SUPPLIED MATERIAL:
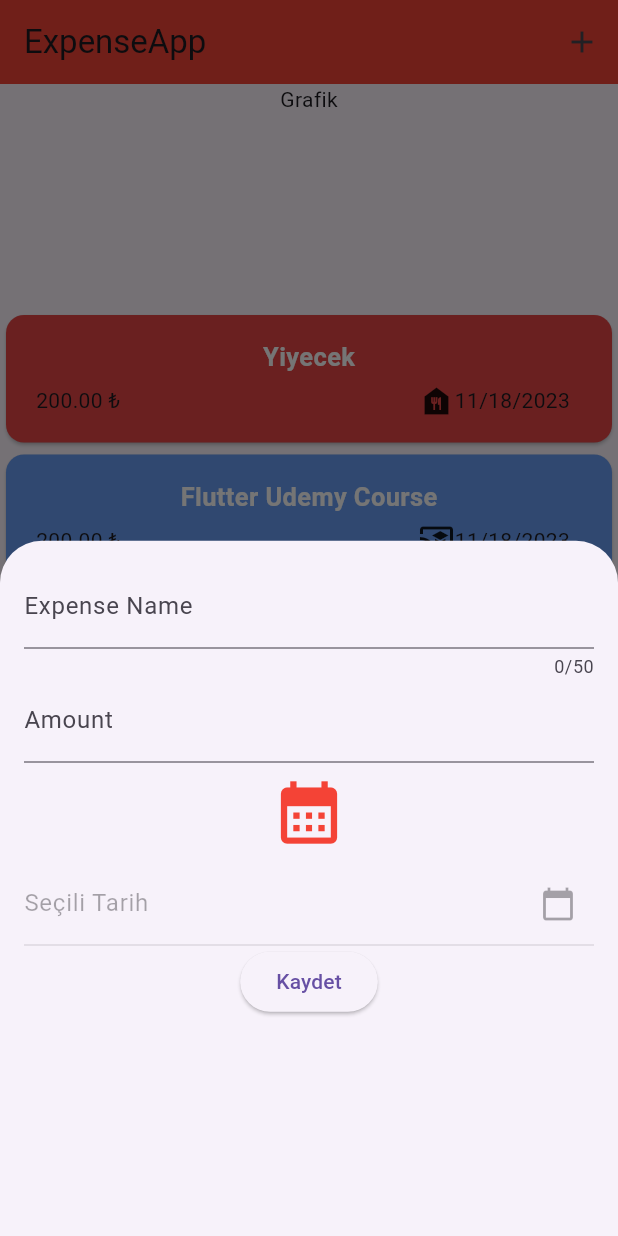
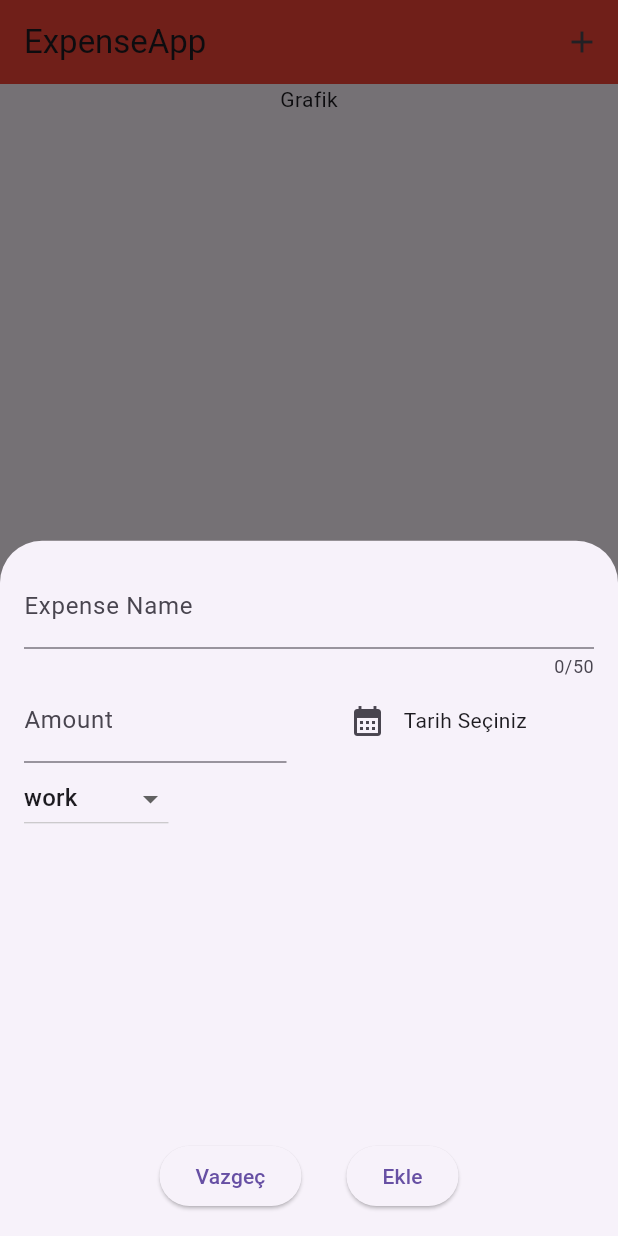
Before and after one commit to ilkrmshn/Tobeto, a Flutter app: the screen it shows after launch, after a tap on the "add" icon, on a phone screen of 412 x 824 dp. Run offline on Flutter 3.47's test engine with Material 2 defaults, Android fonts, the phone set to English and light mode, and no system bars.

Commit message:
workshop-16.11.2023_gider ekleme eklendi

```diff
--- a/expenseapp/lib/pages/expense_list.dart
+++ b/expenseapp/lib/pages/expense_list.dart
@@ -1,38 +1,11 @@
+import 'package:flutter/material.dart';
 import 'package:expenseapp/models/expense.dart';
 import 'package:expenseapp/widgets/expense_item.dart';
-import 'package:flutter/material.dart';
 
-class ExpenseList extends StatefulWidget {
-  const ExpenseList({Key? key}) : super(key: key);
+class ExpenseList extends StatelessWidget {
+  final List<Expense> expenses;
 
-  @override
-  _ExpenseListState createState() => _ExpenseListState();
-}
-
-class _ExpenseListState extends State<ExpenseList> {
-  // dummy data
-  final List<Expense> expenses = [
-    Expense(
-        name: "Yiyecek",
-        price: 200,
-        date: DateTime.now(),
-        category: Category.food),
-    Expense(
-        name: "Flutter Udemy Course",
-        price: 200,
-        date: DateTime.now(),
-        category: Category.education),
-    Expense(
-        name: "Gezi",
-        price: 500,
-        date: DateTime.now(),
-        category: Category.travel),
-    Expense(
-        name: "Hammadde",
-        price: 700,
-        date: DateTime.now(),
-        category: Category.work),
-  ];
+  const ExpenseList({Key? key, required this.expenses}) : super(key: key);
 
   @override
   Widget build(BuildContext context) {
@@ -58,4 +31,3 @@ class _ExpenseListState extends State<ExpenseList> {
     );
   }
 }
-// Topbar eklemek vs..
--- a/expenseapp/lib/pages/main_page.dart
+++ b/expenseapp/lib/pages/main_page.dart
@@ -1,9 +1,32 @@
 import 'package:expenseapp/pages/expense_list.dart';
+import 'package:flutter/material.dart';
+import 'package:expenseapp/models/expense.dart';
 import 'package:expenseapp/widgets/new_expense.dart';
-import 'package:flutter/material.dart';
 
-class MainPage extends StatelessWidget {
+void main() {
+  runApp(
+    MaterialApp(
+      theme: ThemeData(useMaterial3: true),
+      home: const MainPage(),
+    ),
+  );
+}
+
+class MainPage extends StatefulWidget {
   const MainPage({Key? key}) : super(key: key);
+
+  @override
+  _MainPageState createState() => _MainPageState();
+}
+
+class _MainPageState extends State<MainPage> {
+  final List<Expense> expenses = [];
+
+  void _addExpense(Expense newExpense) {
+    setState(() {
+      expenses.add(newExpense);
+    });
+  }
 
   @override
   Widget build(BuildContext context) {
@@ -15,13 +38,17 @@ class MainPage extends StatelessWidget {
           IconButton(
             onPressed: () {
               showModalBottomSheet(
-                  context: context, builder: (ctx) => NewExpense());
+                context: context,
+                builder: (ctx) => Builder(
+                  builder: (context) => NewExpense(addExpense: _addExpense),
+                ),
+              );
             },
             icon: const Icon(Icons.add),
           )
         ],
       ),
-      body: ExpenseList(),
+      body: ExpenseList(expenses: expenses),
     );
   }
 }
--- a/expenseapp/lib/widgets/new_expense.dart
+++ b/expenseapp/lib/widgets/new_expense.dart
@@ -1,71 +1,174 @@
 import 'package:flutter/material.dart';
+import 'package:expenseapp/models/expense.dart';
 import 'package:intl/intl.dart';
 
 class NewExpense extends StatefulWidget {
-  const NewExpense({Key? key}) : super(key: key);
+  final Function(Expense) addExpense;
+
+  const NewExpense({Key? key, required this.addExpense}) : super(key: key);
 
   @override
   _NewExpenseState createState() => _NewExpenseState();
 }
 
 class _NewExpenseState extends State<NewExpense> {
+  // Controller
   final _nameController = TextEditingController();
   final _amountController = TextEditingController();
-  TextEditingController dateController = TextEditingController();
+  DateTime? _selectedDate;
+  Category _selectedCategory = Category.work;
 
-  DateTime selectedDate = DateTime.now();
+  void _openDatePicker() async {
+    DateTime now = DateTime.now();
+    DateTime oneYearAgo = DateTime(now.year - 1, now.month, now.day);
 
-  Future<void> _selectDate(BuildContext context) async {
-    final DateTime? picked = await showDatePicker(
+    DateTime? selectedDate = await showDatePicker(
       context: context,
-      initialDate: selectedDate,
-      firstDate: DateTime(2000),
-      lastDate: DateTime(2101),
+      initialDate: _selectedDate == null ? now : _selectedDate!,
+      firstDate: oneYearAgo,
+      lastDate: now,
     );
-    if (picked != null && picked != selectedDate) {
-      setState(() {
-        selectedDate = picked;
-        //dateController.text = selectedDate.toLocal().toString();
-        dateController.text = DateFormat('dd-MM-yyyy').format(selectedDate);
-      });
+
+    setState(() {
+      _selectedDate = selectedDate;
+    });
+  }
+
+  void _addNewExpense() {
+    final amount = double.tryParse(_amountController.text);
+
+    if (amount == null ||
+        amount < 0 ||
+        _nameController.text.isEmpty ||
+        _selectedDate == null) {
+      showDialog(
+        context: context,
+        builder: (ctx) {
+          return AlertDialog(
+            title: const Text("Doğrulama Hatası"),
+            content: const Text("Lütfen tüm boş alanları doldurunuz."),
+            actions: [
+              TextButton(
+                onPressed: () {
+                  Navigator.pop(ctx);
+                },
+                child: const Text("Tamam"),
+              ),
+            ],
+          );
+        },
+      );
+    } else {
+      Expense newExpense = Expense(
+        name: _nameController.text,
+        price: amount,
+        date: _selectedDate!,
+        category: _selectedCategory,
+      );
+
+      widget.addExpense(newExpense);
+      Navigator.pop(context);
+      showDialog(
+        context: context,
+        builder: (ctx) {
+          return AlertDialog(
+            title: const Text("Gider Eklendi"),
+            content: const Text("Gider başarıyla eklendi."),
+            actions: [
+              TextButton(
+                onPressed: () {
+                  Navigator.pop(ctx);
+                },
+                child: const Text("Tamam"),
+              ),
+            ],
+          );
+        },
+      );
     }
   }
 
   @override
   Widget build(BuildContext context) {
     return Padding(
-      padding: EdgeInsets.all(16),
+      padding: const EdgeInsets.all(16),
       child: Column(
         children: [
           TextField(
             controller: _nameController,
             maxLength: 50,
-            decoration: const InputDecoration(label: Text("Expense Name")),
+            decoration: const InputDecoration(labelText: "Expense Name"),
           ),
-          TextField(
-            controller: _amountController,
-            keyboardType: TextInputType.number,
-            decoration:
-                const InputDecoration(label: Text("Amount"), prefixText: "₺"),
+          Row(
+            children: [
+              Expanded(
+                child: TextField(
+                  controller: _amountController,
+                  keyboardType: TextInputType.number,
+                  decoration: const InputDecoration(
+                    labelText: "Amount",
+                    prefixText: "₺",
+                  ),
+                ),
+              ),
+              const SizedBox(
+                width: 30,
+              ),
+              Expanded(
+                child: Row(
+                  children: [
+                    IconButton(
+                      onPressed: () => _openDatePicker(),
+                      icon: const Icon(Icons.calendar_month),
+                    ),
+                    // Ternary Operator
+                    Text(_selectedDate == null
+                        ? "Tarih Seçiniz"
+                        : DateFormat.yMd().format(_selectedDate!)),
+                  ],
+                ),
+              ),
+            ],
           ),
-          IconButton(
-            onPressed: () => _selectDate(context),
-            icon: const Icon(Icons.calendar_month),
-            color: Colors.red,
-            iconSize: 50,
+          Row(
+            children: [
+              DropdownButton(
+                value: _selectedCategory,
+                items: Category.values.map((category) {
+                  return DropdownMenuItem(
+                    value: category,
+                    child: Text(category.toString().split('.').last),
+                  );
+                }).toList(),
+                onChanged: (value) {
+                  setState(() {
+                    if (value != null) _selectedCategory = value;
+                  });
+                },
+              ),
+            ],
           ),
-          TextField(
-            controller: dateController,
-            enabled: false,
-            decoration: InputDecoration(
-              labelText: 'Seçili Tarih',
-              suffixIcon: IconButton(
-                icon: const Icon(Icons.calendar_today),
-                onPressed: () => _selectDate(context),
+          const Spacer(),
+          Row(
+            mainAxisAlignment: MainAxisAlignment.center,
+            children: [
+              ElevatedButton(
+                onPressed: () {
+                  Navigator.pop(context);
+                },
+                child: const Text("Vazgeç"),
               ),
-            ),
+              const SizedBox(
+                width: 30,
+              ),
+              ElevatedButton(
+                onPressed: () {
+                  _addNewExpense();
+                },
+                child: const Text("Ekle"),
+              ),
+            ],
           ),
-          ElevatedButton(onPressed: () {}, child: const Text("Kaydet"))
         ],
       ),
     );
```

BRIEF: Could you please find every line of the listing above holding the string "super" and copy it?

TASK OUTPUT:
-  const ExpenseList({Key? key}) : super(key: key);
+  const ExpenseList({Key? key, required this.expenses}) : super(key: key);
   const MainPage({Key? key}) : super(key: key);
-  const NewExpense({Key? key}) : super(key: key);
+  const NewExpense({Key? key, required this.addExpense}) : super(key: key);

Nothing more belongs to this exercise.